Data supplied:
Content starts

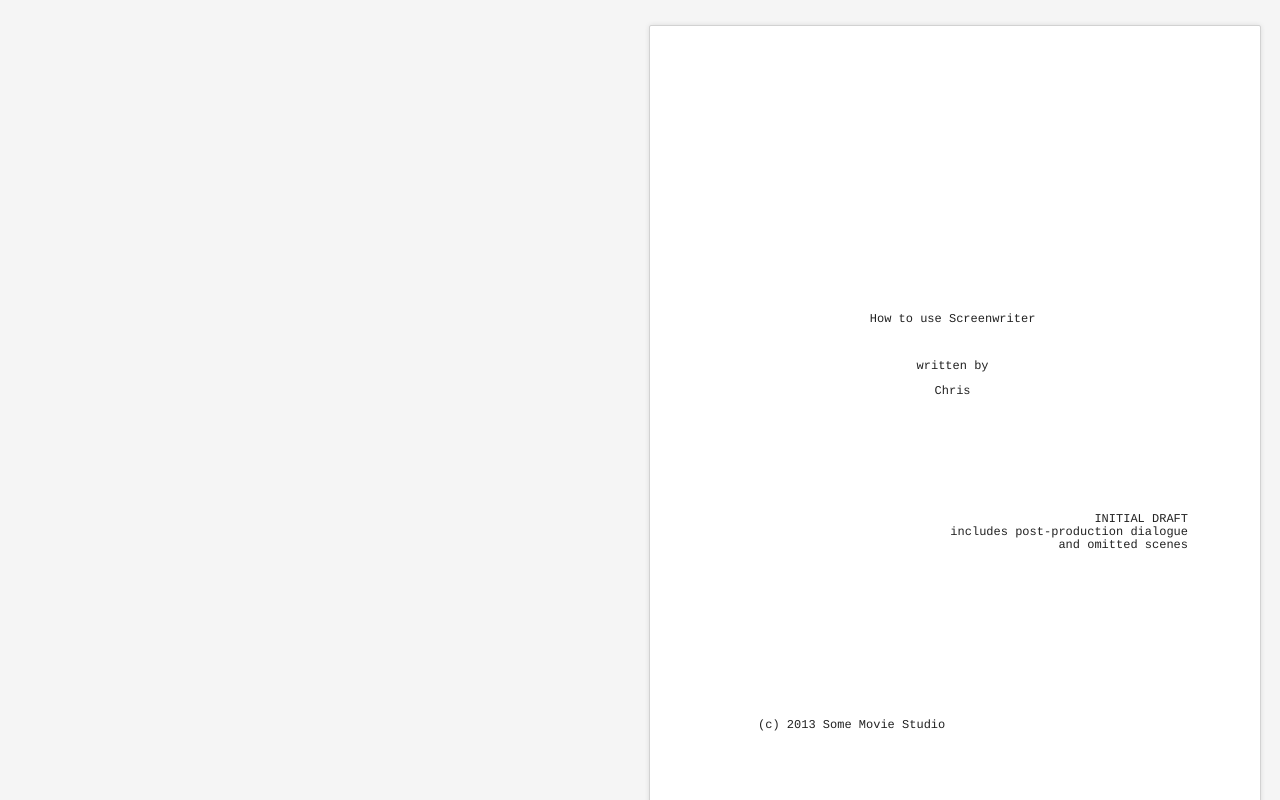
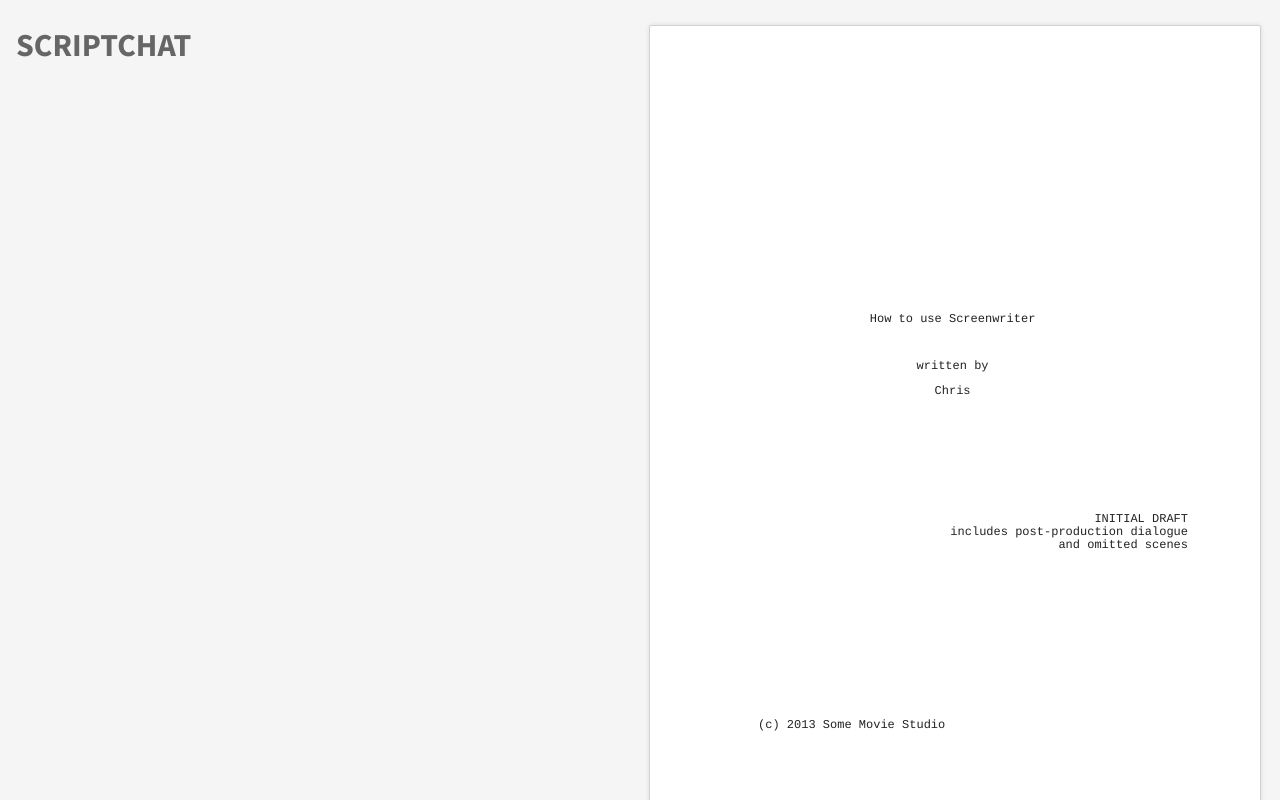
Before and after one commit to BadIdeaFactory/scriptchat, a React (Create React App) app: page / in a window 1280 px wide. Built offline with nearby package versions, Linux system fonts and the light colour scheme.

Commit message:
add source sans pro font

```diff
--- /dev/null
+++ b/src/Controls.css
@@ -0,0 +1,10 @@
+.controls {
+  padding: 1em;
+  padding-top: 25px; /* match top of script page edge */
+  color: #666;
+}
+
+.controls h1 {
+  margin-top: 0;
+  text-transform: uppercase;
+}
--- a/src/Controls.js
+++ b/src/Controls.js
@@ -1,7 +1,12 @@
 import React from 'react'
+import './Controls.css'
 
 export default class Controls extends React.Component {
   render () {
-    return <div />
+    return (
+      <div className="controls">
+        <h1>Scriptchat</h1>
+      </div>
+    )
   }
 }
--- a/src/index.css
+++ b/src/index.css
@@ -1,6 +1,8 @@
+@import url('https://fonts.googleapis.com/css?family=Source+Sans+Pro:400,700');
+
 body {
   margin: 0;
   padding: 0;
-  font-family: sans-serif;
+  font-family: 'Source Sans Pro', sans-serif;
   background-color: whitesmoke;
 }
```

Content ends
Content starts

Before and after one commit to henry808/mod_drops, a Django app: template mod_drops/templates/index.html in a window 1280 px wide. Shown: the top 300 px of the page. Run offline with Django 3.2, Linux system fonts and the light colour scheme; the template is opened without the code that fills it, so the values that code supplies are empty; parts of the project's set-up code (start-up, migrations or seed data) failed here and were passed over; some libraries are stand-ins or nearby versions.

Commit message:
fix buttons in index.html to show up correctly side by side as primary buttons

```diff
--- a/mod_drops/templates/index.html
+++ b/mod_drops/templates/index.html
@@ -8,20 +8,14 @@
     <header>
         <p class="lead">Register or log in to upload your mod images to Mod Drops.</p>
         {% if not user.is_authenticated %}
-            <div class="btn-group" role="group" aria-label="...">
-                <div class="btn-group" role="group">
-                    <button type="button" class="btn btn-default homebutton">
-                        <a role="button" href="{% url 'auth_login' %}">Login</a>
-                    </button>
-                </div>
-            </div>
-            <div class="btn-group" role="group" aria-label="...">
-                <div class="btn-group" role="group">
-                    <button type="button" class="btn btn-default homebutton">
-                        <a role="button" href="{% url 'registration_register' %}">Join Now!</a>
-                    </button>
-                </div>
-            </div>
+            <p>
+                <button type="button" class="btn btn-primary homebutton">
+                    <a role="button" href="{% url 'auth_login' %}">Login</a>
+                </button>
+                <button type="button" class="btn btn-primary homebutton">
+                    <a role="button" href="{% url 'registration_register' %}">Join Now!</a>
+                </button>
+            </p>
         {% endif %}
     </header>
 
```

Content ends

What is required: Read through the data above. Report each line that has the word "scheme".

Answer to this problem:
Before and after one commit to BadIdeaFactory/scriptchat, a React (Create React App) app: page / in a window 1280 px wide. Built offline with nearby package versions, Linux system fonts and the light colour scheme.
Before and after one commit to henry808/mod_drops, a Django app: template mod_drops/templates/index.html in a window 1280 px wide. Shown: the top 300 px of the page. Run offline with Django 3.2, Linux system fonts and the light colour scheme; the template is opened without the code that fills it, so the values that code supplies are empty; parts of the project's set-up code (start-up, migrations or seed data) failed here and were passed over; some libraries are stand-ins or nearby versions.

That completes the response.